- _THE TASK_:
Show every line in the material below in which the string "lines" appears.
ENTRIES SHOWN: Begin
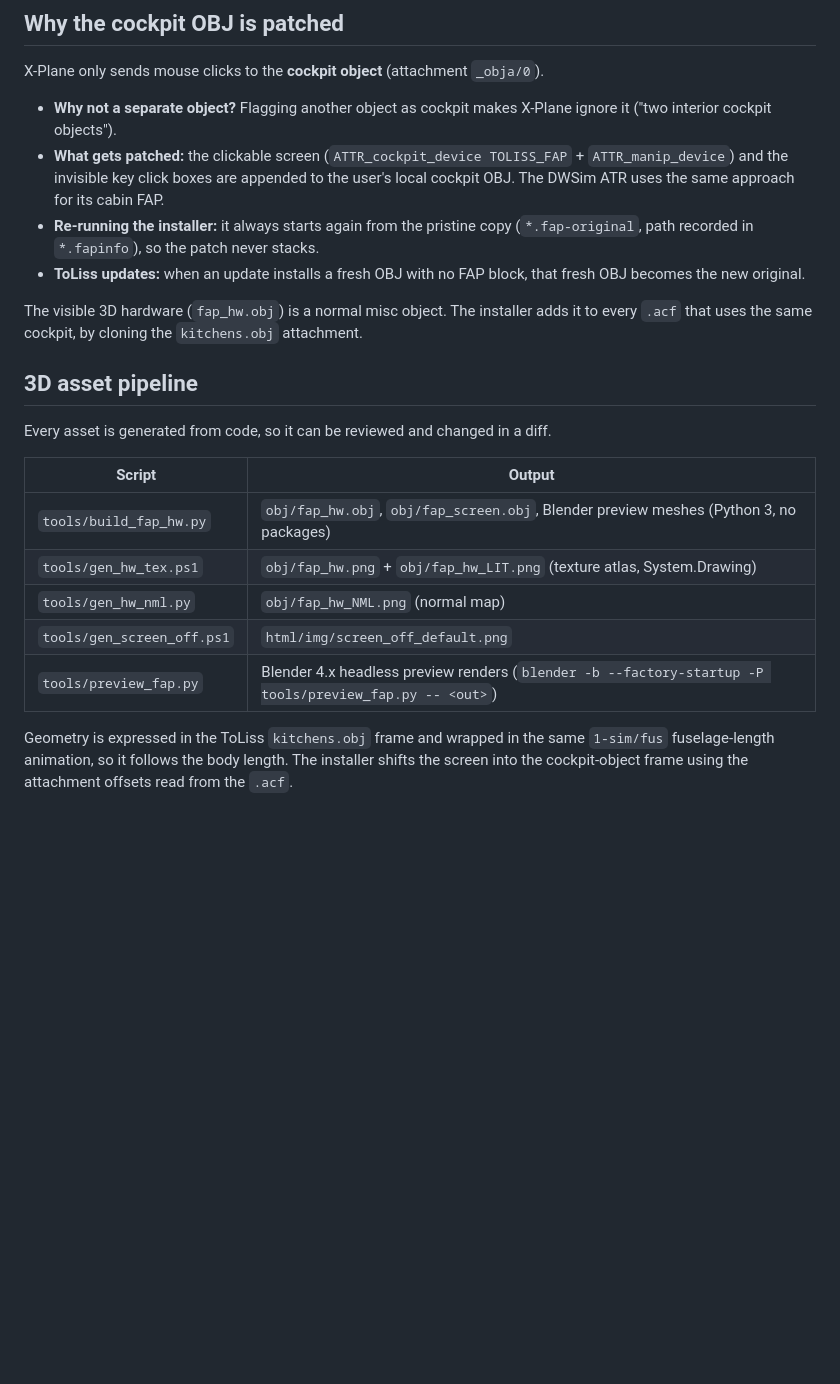
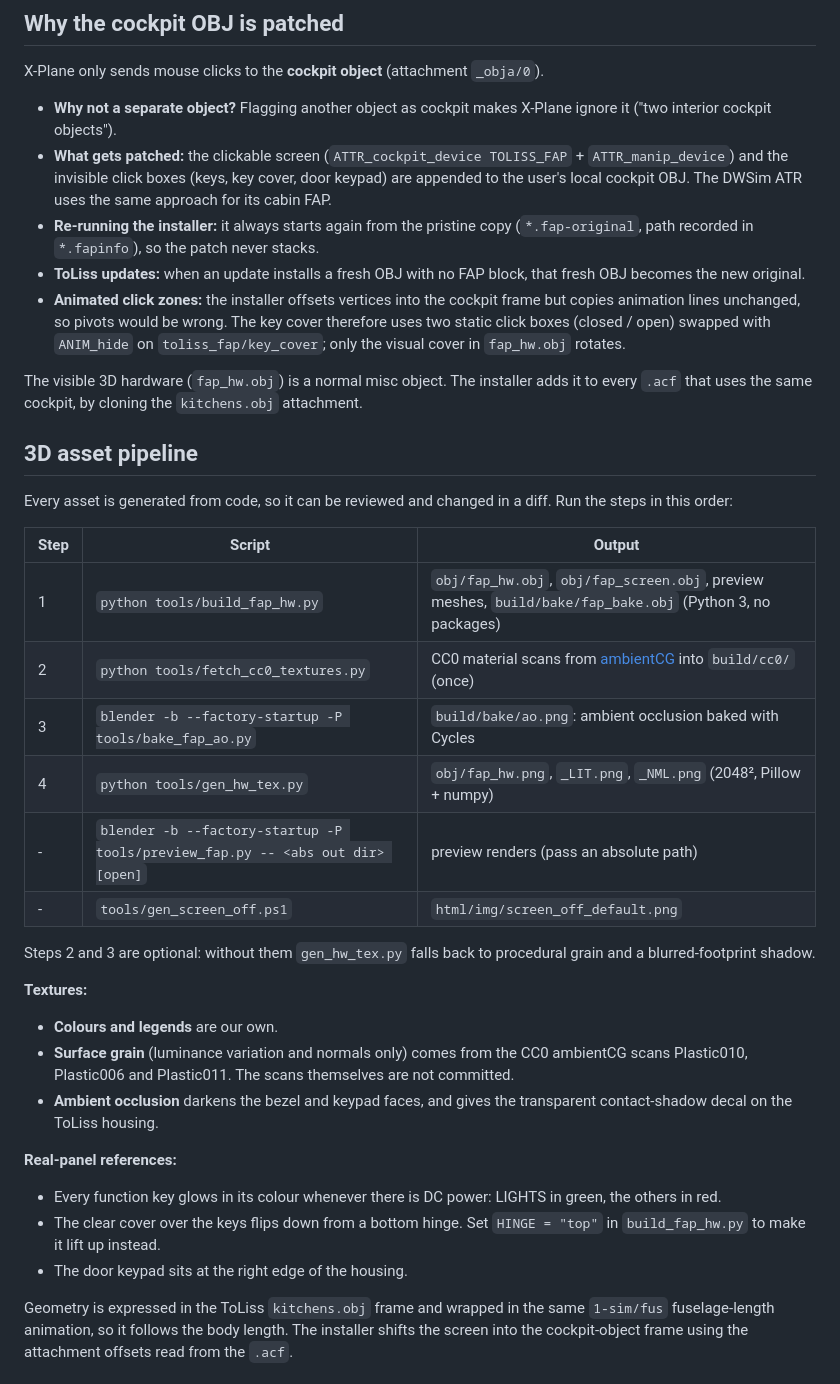
Before and after one commit to pierr3/toliss-fap, a Markdown page: docs/DEVELOPMENT.md, the part around one of its changes. Drawn GitHub-style; blank space fills up the shorter version.

```diff
--- a/docs/DEVELOPMENT.md
+++ b/docs/DEVELOPMENT.md
@@ -113,23 +117,37 @@ All names below are `AirbusFBW/...` unless noted.
 X-Plane only sends mouse clicks to the **cockpit object** (attachment `_obja/0`).
 
 - **Why not a separate object?** Flagging another object as cockpit makes X-Plane ignore it ("two interior cockpit objects").
-- **What gets patched:** the clickable screen (`ATTR_cockpit_device TOLISS_FAP` + `ATTR_manip_device`) and the invisible key click boxes are appended to the user's local cockpit OBJ. The DWSim ATR uses the same approach for its cabin FAP.
+- **What gets patched:** the clickable screen (`ATTR_cockpit_device TOLISS_FAP` + `ATTR_manip_device`) and the invisible click boxes (keys, key cover, door keypad) are appended to the user's local cockpit OBJ. The DWSim ATR uses the same approach for its cabin FAP.
 - **Re-running the installer:** it always starts again from the pristine copy (`*.fap-original`, path recorded in `*.fapinfo`), so the patch never stacks.
 - **ToLiss updates:** when an update installs a fresh OBJ with no FAP block, that fresh OBJ becomes the new original.
+- **Animated click zones:** the installer offsets vertices into the cockpit frame but copies animation lines unchanged, so pivots would be wrong. The key cover therefore uses two static click boxes (closed / open) swapped with `ANIM_hide` on `toliss_fap/key_cover`; only the visual cover in `fap_hw.obj` rotates.
 
 The visible 3D hardware (`fap_hw.obj`) is a normal misc object. The installer adds it to every `.acf` that uses the same cockpit, by cloning the `kitchens.obj` attachment.
 
 ## 3D asset pipeline
 
-Every asset is generated from code, so it can be reviewed and changed in a diff.
+Every asset is generated from code, so it can be reviewed and changed in a diff. Run the steps in this order:
 
-| Script | Output |
-|---|---|
-| `tools/build_fap_hw.py` | `obj/fap_hw.obj`, `obj/fap_screen.obj`, Blender preview meshes (Python 3, no packages) |
-| `tools/gen_hw_tex.ps1` | `obj/fap_hw.png` + `obj/fap_hw_LIT.png` (texture atlas, System.Drawing) |
-| `tools/gen_hw_nml.py` | `obj/fap_hw_NML.png` (normal map) |
-| `tools/gen_screen_off.ps1` | `html/img/screen_off_default.png` |
-| `tools/preview_fap.py` | Blender 4.x headless preview renders (`blender -b --factory-startup -P tools/preview_fap.py -- <out>`) |
+| Step | Script | Output |
+|---|---|---|
+| 1 | `python tools/build_fap_hw.py` | `obj/fap_hw.obj`, `obj/fap_screen.obj`, preview meshes, `build/bake/fap_bake.obj` (Python 3, no packages) |
+| 2 | `python tools/fetch_cc0_textures.py` | CC0 material scans from [ambientCG](https://ambientcg.com) into `build/cc0/` (once) |
+| 3 | `blender -b --factory-startup -P tools/bake_fap_ao.py` | `build/bake/ao.png`: ambient occlusion baked with Cycles |
+| 4 | `python tools/gen_hw_tex.py` | `obj/fap_hw.png`, `_LIT.png`, `_NML.png` (2048², Pillow + numpy) |
+| - | `blender -b --factory-startup -P tools/preview_fap.py -- <abs out dir> [open]` | preview renders (pass an absolute path) |
+| - | `tools/gen_screen_off.ps1` | `html/img/screen_off_default.png` |
+
+Steps 2 and 3 are optional: without them `gen_hw_tex.py` falls back to procedural grain and a blurred-footprint shadow.
+
+**Textures:**
+- **Colours and legends** are our own.
+- **Surface grain** (luminance variation and normals only) comes from the CC0 ambientCG scans Plastic010, Plastic006 and Plastic011. The scans themselves are not committed.
+- **Ambient occlusion** darkens the bezel and keypad faces, and gives the transparent contact-shadow decal on the ToLiss housing.
+
+**Real-panel references:**
+- Every function key glows in its colour whenever there is DC power: LIGHTS in green, the others in red.
+- The clear cover over the keys flips down from a bottom hinge. Set `HINGE = "top"` in `build_fap_hw.py` to make it lift up instead.
+- The door keypad sits at the right edge of the housing.
 
 Geometry is expressed in the ToLiss `kitchens.obj` frame and wrapped in the same `1-sim/fus` fuselage-length animation, so it follows the body length. The installer shifts the screen into the cockpit-object frame using the attachment offsets read from the `.acf`.
 
```
Also changed, not shown: other parts of docs/DEVELOPMENT.md (+6 -2 lines), README.md (+6 -1 lines), docs/USER_GUIDE.md (+9 -0 lines), docs/img/hw_34.jpg, docs/img/hw_keys.jpg, obj/fap_hw_LIT.png, obj/fap_hw_NML.png, 13 other files.
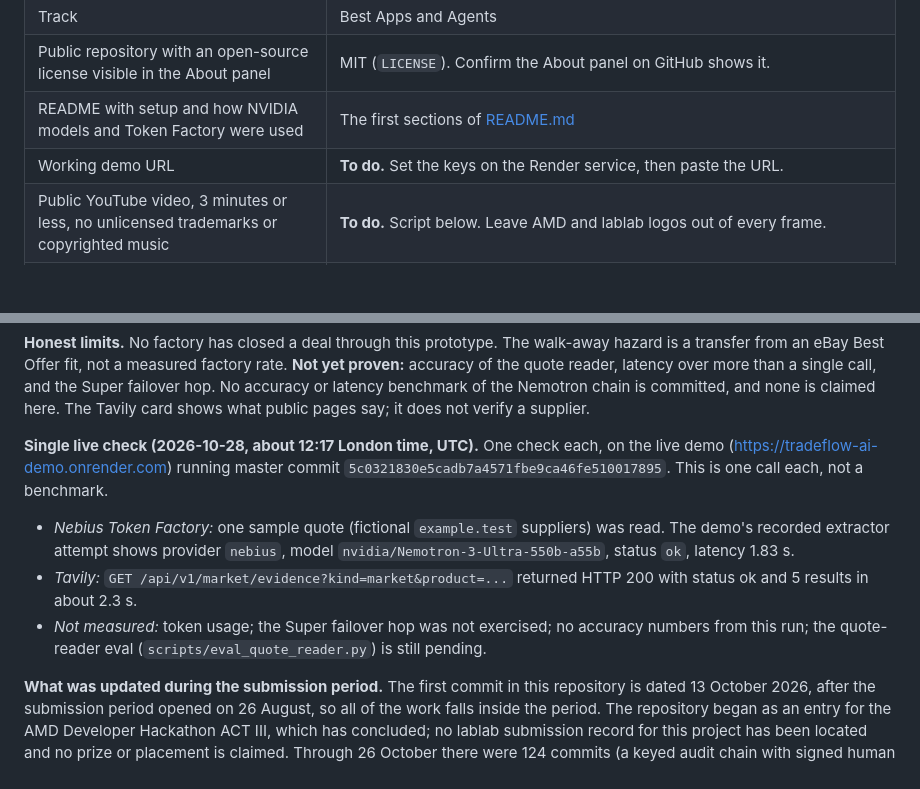
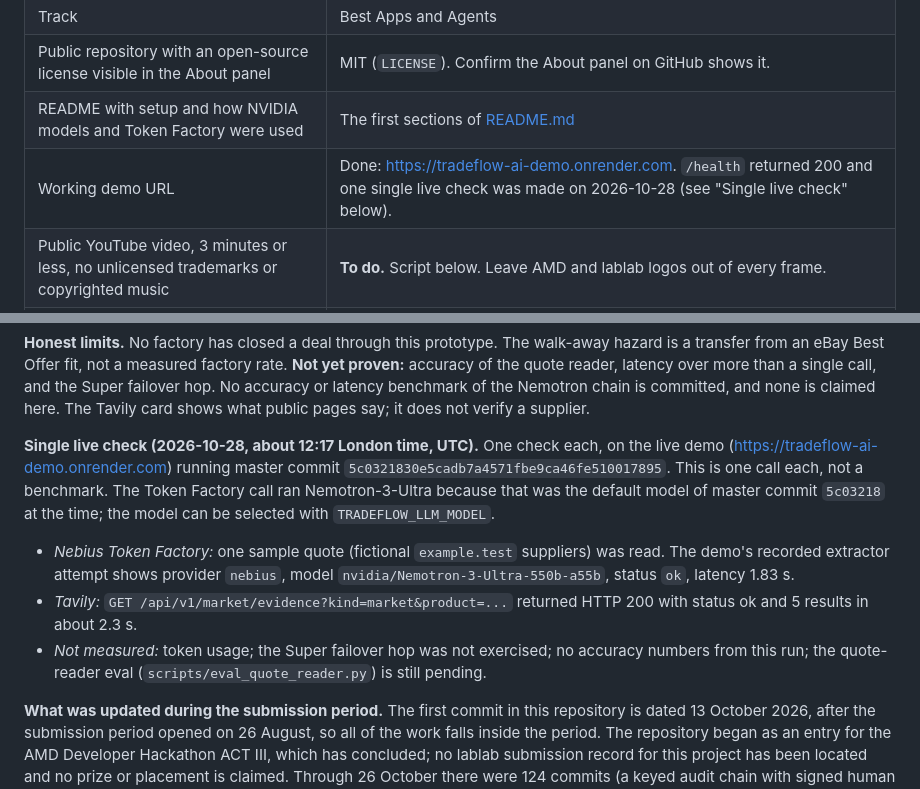
Before and after one commit to Fu93/tradeflow-ai, a Markdown page: docs/DEVPOST_SUBMISSION.md, 2 parts joined by grey strips. Drawn GitHub-style; blank space fills up the shorter version.

Commit message:
docs: mark the demo URL done, say why the live check ran Ultra, add post-merge TODOs for #22 and #26

```diff
--- a/docs/DEVPOST_SUBMISSION.md
+++ b/docs/DEVPOST_SUBMISSION.md
@@ -10,7 +10,7 @@ Deadline: **Friday 30 October 2026, 17:00 London** (10:00 Pacific). Aim to submi
 | Track | Best Apps and Agents |
 | Public repository with an open-source license visible in the About panel | MIT (`LICENSE`). Confirm the About panel on GitHub shows it. |
 | README with setup and how NVIDIA models and Token Factory were used | The first sections of [README.md](../README.md) |
-| Working demo URL | **To do.** Set the keys on the Render service, then paste the URL. |
+| Working demo URL | Done: <https://tradeflow-ai-demo.onrender.com>. `/health` returned 200 and one single live check was made on 2026-10-28 (see "Single live check" below). |
 | Public YouTube video, 3 minutes or less, no unlicensed trademarks or copyrighted music | **To do.** Script below. Leave AMD and lablab logos out of every frame. |
 | Text description | Below |
 | Feedback on the Nebius and NVIDIA tools | [NEBIUS_NVIDIA_FEEDBACK.md](NEBIUS_NVIDIA_FEEDBACK.md). Edit it against your own runs first. |
@@ -37,11 +37,17 @@ The model reads the quote. The math prices the counter. You press send.
 
 **Honest limits.** No factory has closed a deal through this prototype. The walk-away hazard is a transfer from an eBay Best Offer fit, not a measured factory rate. **Not yet proven:** accuracy of the quote reader, latency over more than a single call, and the Super failover hop. No accuracy or latency benchmark of the Nemotron chain is committed, and none is claimed here. The Tavily card shows what public pages say; it does not verify a supplier.
 
-**Single live check (2026-10-28, about 12:17 London time, UTC).** One check each, on the live demo (<https://tradeflow-ai-demo.onrender.com>) running master commit `5c0321830e5cadb7a4571fbe9ca46fe510017895`. This is one call each, not a benchmark.
+**Single live check (2026-10-28, about 12:17 London time, UTC).** One check each, on the live demo (<https://tradeflow-ai-demo.onrender.com>) running master commit `5c0321830e5cadb7a4571fbe9ca46fe510017895`. This is one call each, not a benchmark. The Token Factory call ran Nemotron-3-Ultra because that was the default model of master commit `5c03218` at the time; the model can be selected with `TRADEFLOW_LLM_MODEL`.
 
 - *Nebius Token Factory:* one sample quote (fictional `example.test` suppliers) was read. The demo's recorded extractor attempt shows provider `nebius`, model `nvidia/Nemotron-3-Ultra-550b-a55b`, status `ok`, latency 1.83 s.
 - *Tavily:* `GET /api/v1/market/evidence?kind=market&product=...` returned HTTP 200 with status ok and 5 results in about 2.3 s.
 - *Not measured:* token usage; the Super failover hop was not exercised; no accuracy numbers from this run; the quote-reader eval (`scripts/eval_quote_reader.py`) is still pending.
+
+<!-- TODO(owner): edits to make AFTER PR #22 (default model -> Super) is merged:
+(a) In "Single live check", say: "The measured run used Ultra, the default at that time; the default has since been changed to Super, and Ultra can be selected with TRADEFLOW_LLM_MODEL."
+(b) In the "Not measured" list, change "the Super failover hop was not exercised" to "the Super default was not exercised live yet". Also update the "Not yet proven" wording in "Honest limits" ("the Super failover hop") the same way.
+Do not make these edits before #22 is merged. -->
+<!-- TODO(owner): edit to make AFTER PR #26 (daily cap on paid model calls) is merged, checked against the #26 diff: state the cap honestly. In #26, TRADEFLOW_LLM_DAILY_CALLS sets the number of paid Token Factory model calls per UTC day for the server process (default 40, from LLM_DAILY_CALL_CAP; 0 turns paid calls off). Once the cap is spent, the desk keeps working on the rule reader and shows a visible notice ("today's model budget on this server is spent"). The used/cap counter is in /health under llm.model_calls_today. Do not state this before #26 is merged. -->
 
 **What was updated during the submission period.** The first commit in this repository is dated 13 October 2026, after the submission period opened on 26 August, so all of the work falls inside the period. The repository began as an entry for the AMD Developer Hackathon ACT III, which has concluded; no lablab submission record for this project has been located and no prize or placement is claimed. Through 26 October there were 124 commits (a keyed audit chain with signed human approval, deployment hardening, parser fuzzing, the split of the app layer; summarised in [STATUS.md](../STATUS.md)). For this hackathon, the Nemotron quote reader on Nebius Token Factory (`src/desk/extract.py`) and the Tavily web-evidence card (added on 28 October) are the pieces to judge; the README leads with them and keeps the earlier AMD material in a labelled section. Details: README, "What changed during the submission period".
 
```
Also changed, not shown: README.md (+1 -1 lines).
ENTRIES SHOWN: End
- _RESPONSE_:
+- **Animated click zones:** the installer offsets vertices into the cockpit frame but copies animation lines unchanged, so pivots would be wrong. The key cover therefore uses two static click boxes (closed / open) swapped with `ANIM_hide` on `toliss_fap/key_cover`; only the visual cover in `fap_hw.obj` rotates.
Also changed, not shown: other parts of docs/DEVELOPMENT.md (+6 -2 lines), README.md (+6 -1 lines), docs/USER_GUIDE.md (+9 -0 lines), docs/img/hw_34.jpg, docs/img/hw_keys.jpg, obj/fap_hw_LIT.png, obj/fap_hw_NML.png, 13 other files.
Also changed, not shown: README.md (+1 -1 lines).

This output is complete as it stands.